The Commission added that vaccine developers, public or private, should not in principle have to give up their intellectual property rights. “We expect them to commit to the goal of universal and affordable access to diagnostics, treatments and vaccines,” a spokesperson told EURACTIV.
However, in line with the recent World Health Assembly resolution, the Commission supports voluntary licencing of intellectual property to promote equitable and global access to treatments for coronavirus, he said.
“We all share a common goal of ensuring that vaccines are made available to all and that intellectual property rights do not impede equitable access for poorer countries and populations,” the spokesperson said.
“It is up to each donor to take protective measures to ensure their funds are used in the spirit of the Coronavirus Global Response Initiative. That means access to future vaccines should be affordable, equitable and global to ensure no one is left behind.”
Warning of ‘catastrophic moral failure’
Bullmann, however, argues the steps taken so far are not enough: “If we don’t act internationally, a human catastrophe is coming our way,” he said.
A leading role for the EU in a global vaccination strategy is “imperative” to prevent human suffering and to advance a “socially responsible geopolitics.” This is also in the interest of the ‘North’ because “as long as the Global South is not vaccinated, we will keep getting re-infected by mutations of the coronavirus,” Bullmann said.
The EU supports the COVAX initiative, which aims to guarantee fair access to vaccines for countries around the world, and is the world’s largest donor with €850 million, according to Bullmann.
“But the EU cannot give money to COVAX on the one hand and at the same time buy up production without helping to ensure that production capacity is expanded,” he continued.
Bullmann criticised the fact that a large proportion of the vaccines that will be available in 2021 have already been bought up by the richest countries, even though they account for a relatively small proportion of the world’s population.
For example, the African Union secured 300 million doses of vaccines earlier this year, but the African continent has a population of more than 1.2 billion. By comparison, Germany, thanks to the EU’s vaccine distribution and its own deals with manufacturers, should have 300 million vaccine doses alone – for 83 million citizens.
According to Bullmann, the COVAX initiative should become the EU’s “top priority.” The Union has the capacity to engage “constructively” on the patent rights issue, he said. “If we are serious,” the parliamentarian said, “Europe must show the way.”
On 18 January, Tedros Adhanom Ghebreyesus, director of the World Health Organization (WHO), also warned of the impact of the vaccine race being dominated by wealthy nations. “The world is on the brink of a catastrophic moral failure – and the price of that failure will be paid with lives and livelihoods in the world’s poorest countries,” Ghebreyesus said.

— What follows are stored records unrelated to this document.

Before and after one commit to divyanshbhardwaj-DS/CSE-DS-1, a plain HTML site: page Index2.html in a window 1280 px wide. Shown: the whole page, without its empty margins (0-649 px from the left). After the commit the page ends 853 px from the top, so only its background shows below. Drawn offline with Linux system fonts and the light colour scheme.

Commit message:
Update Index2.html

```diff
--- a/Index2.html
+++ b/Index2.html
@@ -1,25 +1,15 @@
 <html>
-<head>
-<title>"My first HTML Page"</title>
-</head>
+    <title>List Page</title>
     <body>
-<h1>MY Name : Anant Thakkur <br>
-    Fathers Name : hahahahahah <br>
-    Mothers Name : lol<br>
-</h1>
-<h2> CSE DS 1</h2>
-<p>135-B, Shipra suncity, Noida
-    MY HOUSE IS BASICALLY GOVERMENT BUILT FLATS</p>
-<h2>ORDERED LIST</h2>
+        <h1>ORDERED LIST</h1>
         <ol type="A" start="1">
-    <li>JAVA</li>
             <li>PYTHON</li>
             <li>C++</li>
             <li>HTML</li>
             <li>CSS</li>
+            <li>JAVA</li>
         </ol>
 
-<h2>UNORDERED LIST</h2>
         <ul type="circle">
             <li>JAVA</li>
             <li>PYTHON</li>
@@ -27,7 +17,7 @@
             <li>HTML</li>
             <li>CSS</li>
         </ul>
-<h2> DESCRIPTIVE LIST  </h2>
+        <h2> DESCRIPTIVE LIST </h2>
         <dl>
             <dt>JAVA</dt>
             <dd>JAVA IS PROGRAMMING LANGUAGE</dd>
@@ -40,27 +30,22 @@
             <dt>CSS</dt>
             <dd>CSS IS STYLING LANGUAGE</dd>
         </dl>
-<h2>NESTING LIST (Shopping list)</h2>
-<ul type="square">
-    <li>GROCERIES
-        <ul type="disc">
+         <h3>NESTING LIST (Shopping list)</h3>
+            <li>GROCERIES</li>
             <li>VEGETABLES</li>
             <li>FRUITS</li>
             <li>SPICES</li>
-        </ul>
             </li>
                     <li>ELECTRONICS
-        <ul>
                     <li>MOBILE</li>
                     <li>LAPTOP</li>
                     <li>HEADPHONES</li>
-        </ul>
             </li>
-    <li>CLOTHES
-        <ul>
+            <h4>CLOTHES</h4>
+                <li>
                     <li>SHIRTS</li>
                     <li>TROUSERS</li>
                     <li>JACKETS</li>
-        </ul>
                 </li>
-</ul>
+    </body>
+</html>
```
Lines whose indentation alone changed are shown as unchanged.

While 39 million doses of vaccine have already been administered in the world’s richest countries, Ghebreyesus said that in one of the world’s poorest countries, “it’s not 25 million, not 25,0000, just 25.”
[Edited by Sarantis Michalopoulos/Zoran Radosavljevic]